But I started doing other things in California. While juggling several part-time jobs, I began teaching the Enneagram, a personality system that had been insightful for me in college, again and more seriously. I spoke at conferences in Portugal, Toronto, and all across the US, and gave trainings at corporate retreats.
My drive to write had changed; when two book deals fell through it felt like the ideas had dried up, I accepted that I probably wouldn’t have a book published after all. I kept busy with other things. Then, in the summer of 2016, an editorial contact approached me and my teaching partner to write a book about the Enneagram. The Modern Enneagram was published the following year.
Later in the year after publishing my book, the #MeToo movement went viral in the wake of the Harvey Weinstein scandal. In the time since I’d left the Montreal literary community, there had been one public story and multiple unaddressed complaints of sexual assault within it, most of which I’d been unaware of; now multiple women and men came forward, sharing their stories of sexual abuses and abuses of power within the literary community and program of study I’d been a part of.
The problems had gone much deeper than I’d realized, the innovation and hero worship hiding darker undercurrents.
I’m grateful that authorities have now begun to listen and that changes are coming within the community. Maybe the next generation of young writers in this climate won’t have to wonder, “Is this normal?” or ask themselves what compromises they’re willing to make to get published.
I feel fortunate for finding revitalization in a new place. The book I’d always dreamed about writing is a reality, without any compromises made, in a way that’s true to myself and the strides I’ve made in striking out on my own.
By: Melanie Bell

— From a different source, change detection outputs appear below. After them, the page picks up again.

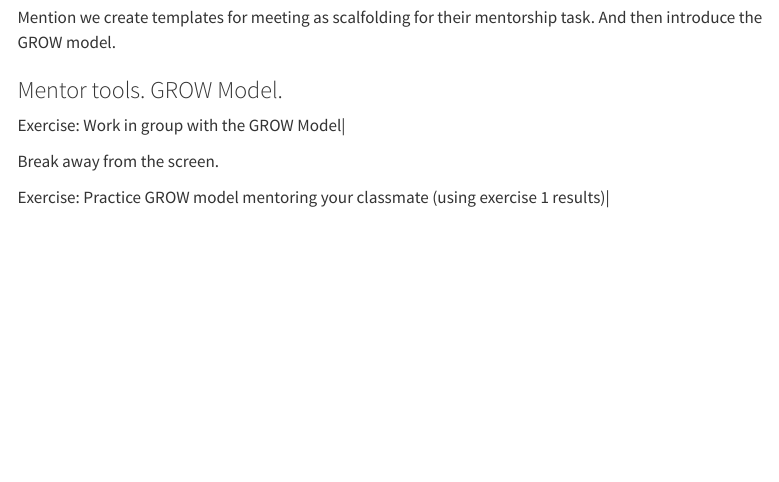
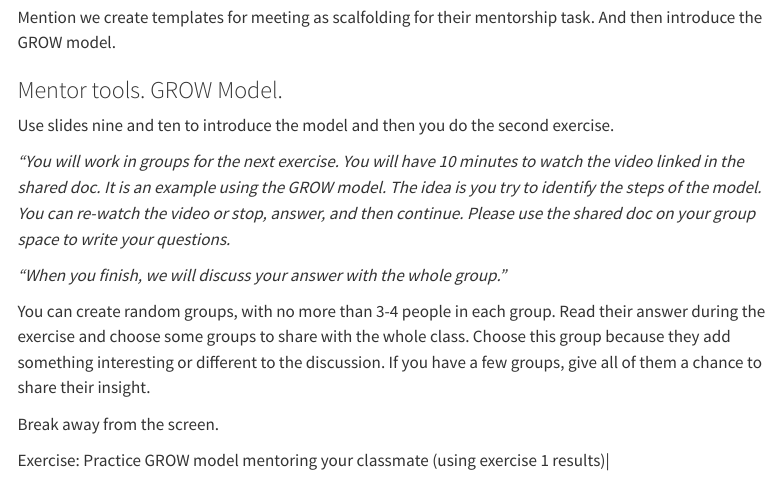
Before and after one commit to ropensci-training/ropensci-mentors, a Quarto document (instructor_notes.qmd): the page in a window 1100 px wide, from 2180 px down. Rendered offline with R 4.5, knitr and Pandoc in place of Quarto, with nearby package versions; menus at the side of the page are left out.

Commit message:
GROW model concept and first exercise

```diff
--- a/instructor_notes.qmd
+++ b/instructor_notes.qmd
@@ -87,10 +87,18 @@ _Meetings are one of the places where mentoring will happen and where mentors wi
 
 Mention we create templates for meeting as scalfolding for their mentorship task. And then introduce the GROW model.
 
-
 ### Mentor tools. GROW Model.
 
-Exercise: Work in group with the GROW Model|
+Use slides nine and ten to introduce the model and then you do the second exercise.
+
+_"You will work in groups for the next exercise. You will have 10 minutes to watch the video linked in the shared doc. It is an example using the GROW model. The idea is you try to identify the steps of the model. You can re-watch the video or stop, answer, and then continue. Please use the shared doc on your group space to write your questions._
+
+_"When you finish, we will discuss your answer with the whole group."_
+
+You can create random groups, with no more than 3-4 people in each group. Read their answer during the exercise and choose some groups to share with the whole class. Choose this group because they add something interesting or different to the discussion. If you have a few groups, give all of them a chance to share their insight.
+
+
+
 
 Break away from the screen.
 
```
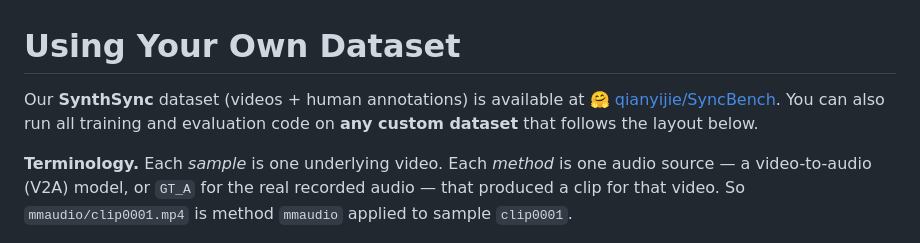
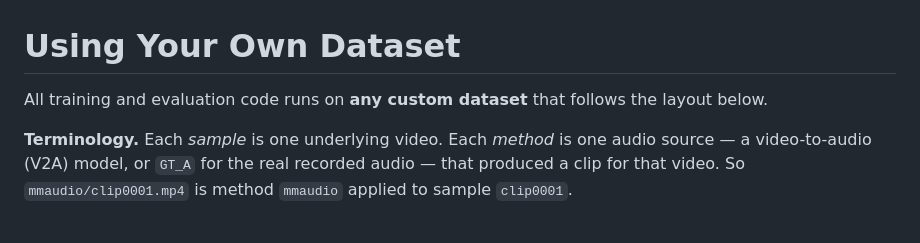
Before and after one commit to chenhaoqcdyq/BeyondTimeShifts, a Markdown page: docs/CUSTOM_DATASET.md, the part around the change. Drawn GitHub-style.

```diff
--- a/docs/CUSTOM_DATASET.md
+++ b/docs/CUSTOM_DATASET.md
@@ -1,9 +1,7 @@
 # Using Your Own Dataset
 
-Our **SynthSync** dataset (videos + human annotations) is available at
-[🤗 qianyijie/SyncBench](https://huggingface.co/datasets/qianyijie/SyncBench). You can
-also run all training and evaluation code on **any custom dataset** that follows
-the layout below.
+All training and evaluation code runs on **any custom dataset** that follows the
+layout below.
 
 **Terminology.** Each *sample* is one underlying video. Each *method* is one audio
 source — a video-to-audio (V2A) model, or `GT_A` for the real recorded audio —
```
Also changed, not shown: README.md (+2 -3 lines).
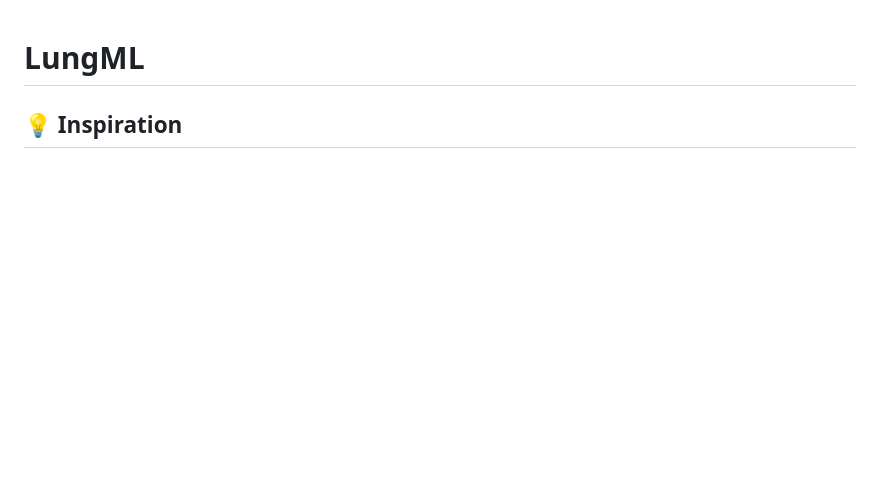
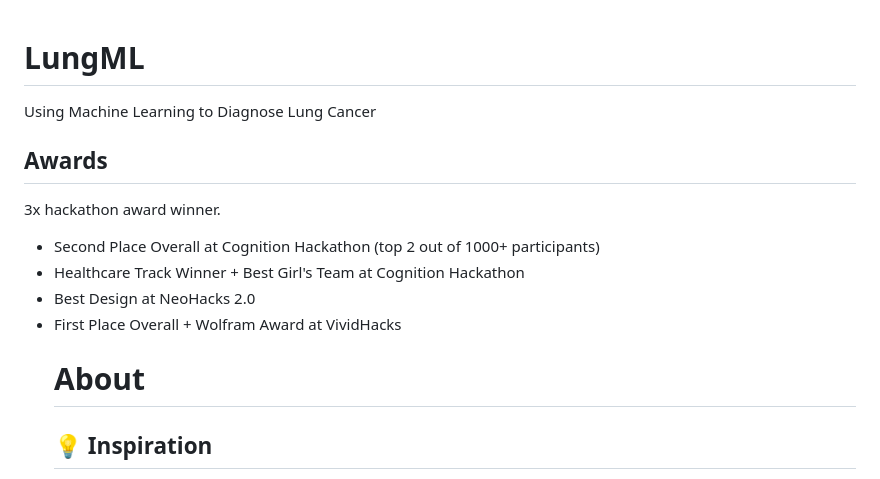
Before and after one commit to DorsaRoh/lungml, a Markdown page: README.md, the part around the change. GitHub-like rendering; blank space fills up the shorter version.

```diff
--- a/testREADME.md
+++ b/README.md
@@ -1,4 +1,19 @@
 # LungML
+
+Using Machine Learning to Diagnose Lung Cancer
+
+## Awards
+
+3x hackathon award winner.
+
+<ul>
+  <li>Second Place Overall at Cognition Hackathon (top 2 out of 1000+ participants)</li>
+  <li>Healthcare Track Winner + Best Girl's Team at Cognition Hackathon</li>
+  <li>Best Design at NeoHacks 2.0</li>
+  <li>First Place Overall + Wolfram Award at VividHacks</li>
+
+# About
+
 ## 💡 Inspiration
 The overarching idea was sparked by the infamous fight against lung cancer and lung disease. Not only have such maladies killed millions of individuals worldwide, but they have also indirectly harmed our collective well-being as a species. Indeed, vulnerable populations, as well as ill patients, can no longer meet with their doctors at their typical hospital, due to the risks such contact poses in terms of the ongoing pandemic. In addition, physicians can only identify the risk of lung disease with a bewildering and terrifying 30% accuracy, despite lung-related illnesses being responsible for millions of deaths annually. Not to mention, lung cancer is the leading cause of death among all types of cancer. Despite acquiring over 4 million cases per year, and occurring with the subtlest of symptoms that, in reality, require immediate medical attention, most patients simply cannot access the help they need.
 
```
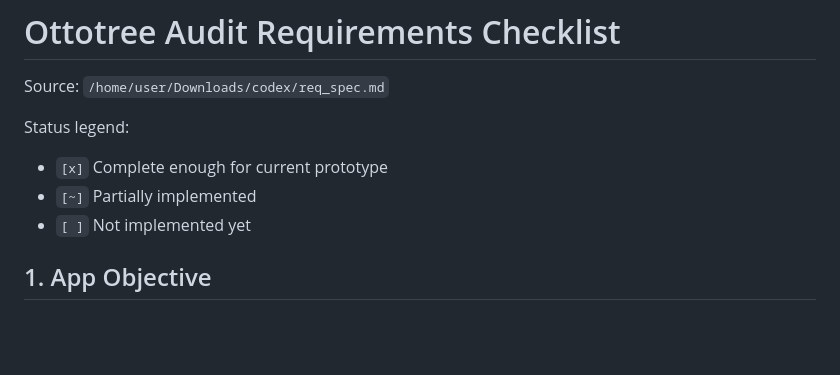
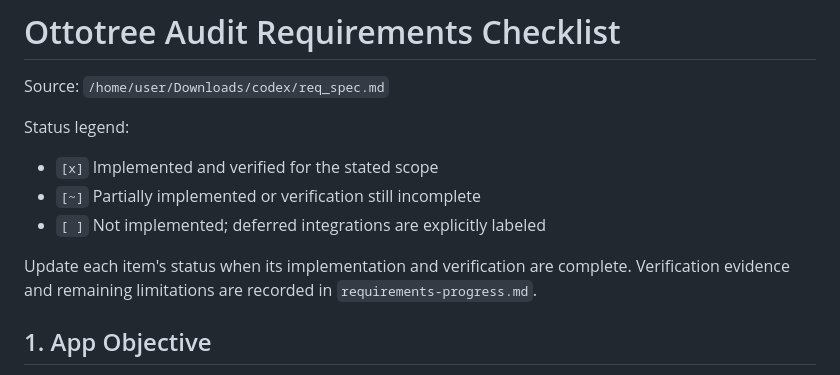
Before and after one commit to nano-rex/audit-app, a Markdown page: req_spec_checklist.md, the part around the change. Rendered like a GitHub page; blank space fills up the shorter version.

Commit message:
docs(requirements): clarify verified completion statuses

```diff
--- a/req_spec_checklist.md
+++ b/req_spec_checklist.md
@@ -3,9 +3,12 @@
 Source: `/home/user/Downloads/codex/req_spec.md`
 
 Status legend:
-- `[x]` Complete enough for current prototype
-- `[~]` Partially implemented
-- `[ ]` Not implemented yet
+- `[x]` Implemented and verified for the stated scope
+- `[~]` Partially implemented or verification still incomplete
+- `[ ]` Not implemented; deferred integrations are explicitly labeled
+
+Update each item's status when its implementation and verification are complete.
+Verification evidence and remaining limitations are recorded in `requirements-progress.md`.
 
 ## 1. App Objective
 
```
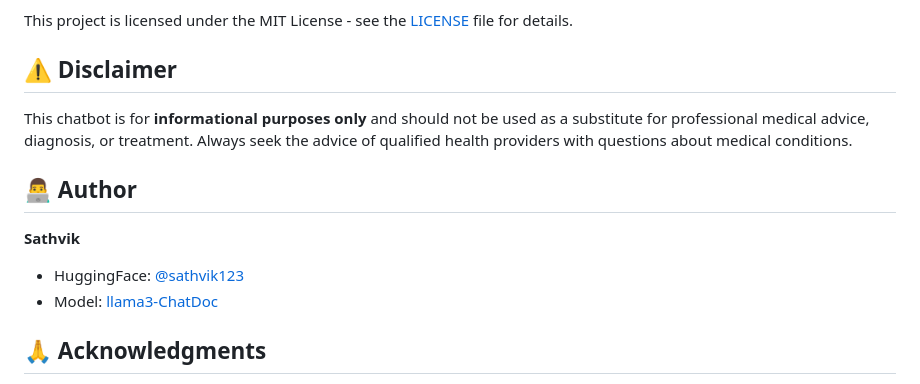
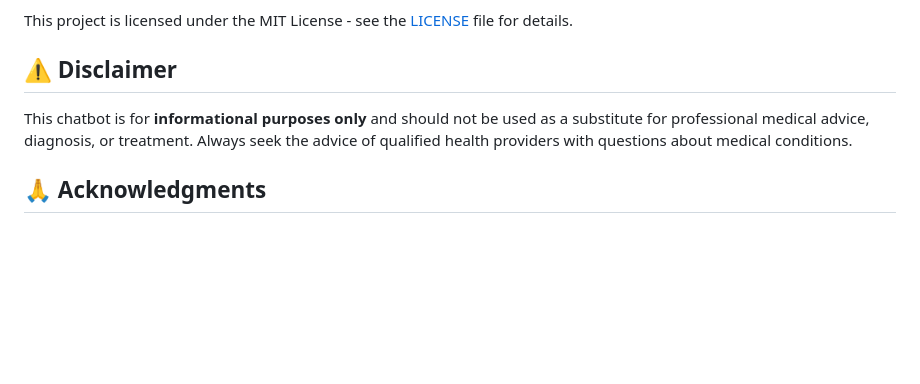
Before and after one commit to MerayBasanti/Medical-Assistant, a Markdown page: README.md, the part around the change. Rendered like a GitHub page; blank space fills up the shorter version.

Commit message:
edit README
Removed author section from README.

```diff
--- a/README.md
+++ b/README.md
@@ -330,12 +330,6 @@ This project is licensed under the MIT License - see the [LICENSE](LICENSE) file
 
 This chatbot is for **informational purposes only** and should not be used as a substitute for professional medical advice, diagnosis, or treatment. Always seek the advice of qualified health providers with questions about medical conditions.
 
-## 👨‍💻 Author
-
-**Sathvik**
-- HuggingFace: [@sathvik123](https://huggingface.co/sathvik123)
-- Model: [llama3-ChatDoc](https://huggingface.co/sathvik123/llama3-ChatDoc)
-
 ## 🙏 Acknowledgments
 
 - **LLaMA 3** by Meta AI
```
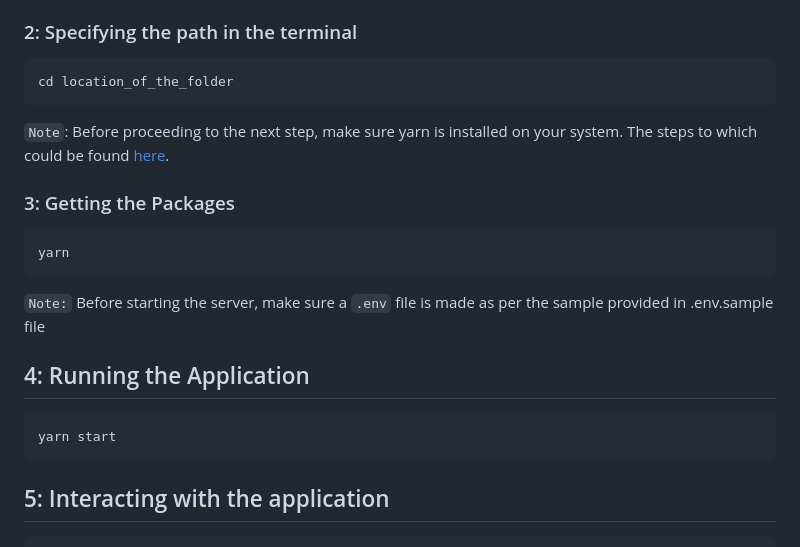
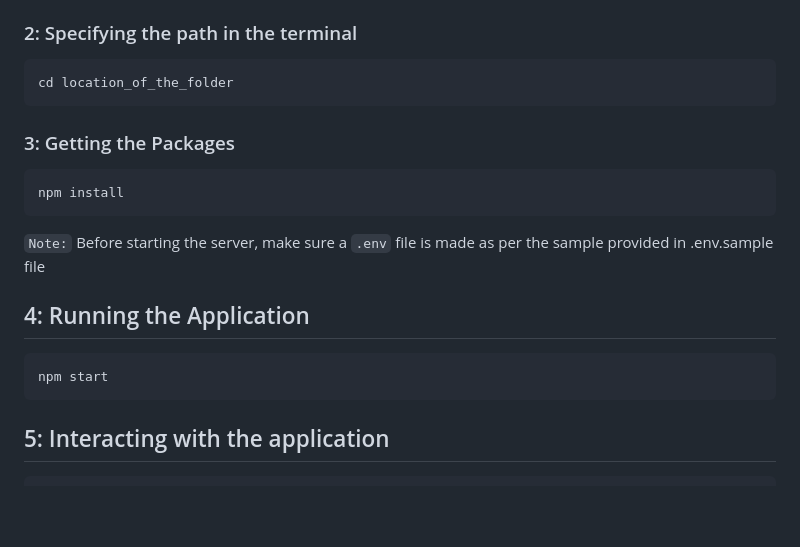
Before and after one commit to Nikhil-IITG/AutomataSWC, a Markdown page: README.md, the part around one of its changes. Drawn GitHub-style; blank space fills up the shorter version.

```diff
--- a/README.md
+++ b/README.md
@@ -58,17 +58,16 @@ Here's an elaboration on how this system works:
 
 <pre>cd location_of_the_folder </pre>
 
-`Note`: Before proceeding to the next step, make sure yarn is installed on your system. The steps to which could be found <a href="https://classic.yarnpkg.com/lang/en/docs/install/#mac-stable">here</a>.
 
 ### 3: Getting the Packages
 
-<pre>yarn</pre>
+<pre>npm install</pre>
 
 `Note:` Before starting the server, make sure a `.env` file is made as per the sample provided in .env.sample file
 
 ## 4: Running the Application
 
-<pre>yarn start </pre>
+<pre>npm start </pre>
 
 ## 5: Interacting with the application
 
```
Also changed, not shown: other parts of README.md (+1 -1 lines).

Melanie Bell offers writing coaching, editing, and personal growth workshops through Inspire Envisioning. She is the coauthor of a best-selling nonfiction book, The Modern Enneagram. Her creative work has appeared in Cicada, xoJane, Autostraddle, Grain, and various other publications. She loves crafting fantasy worlds, exploring the real one, and reading in her pajamas. You can follow her on Facebook, Instagram, and Twitter.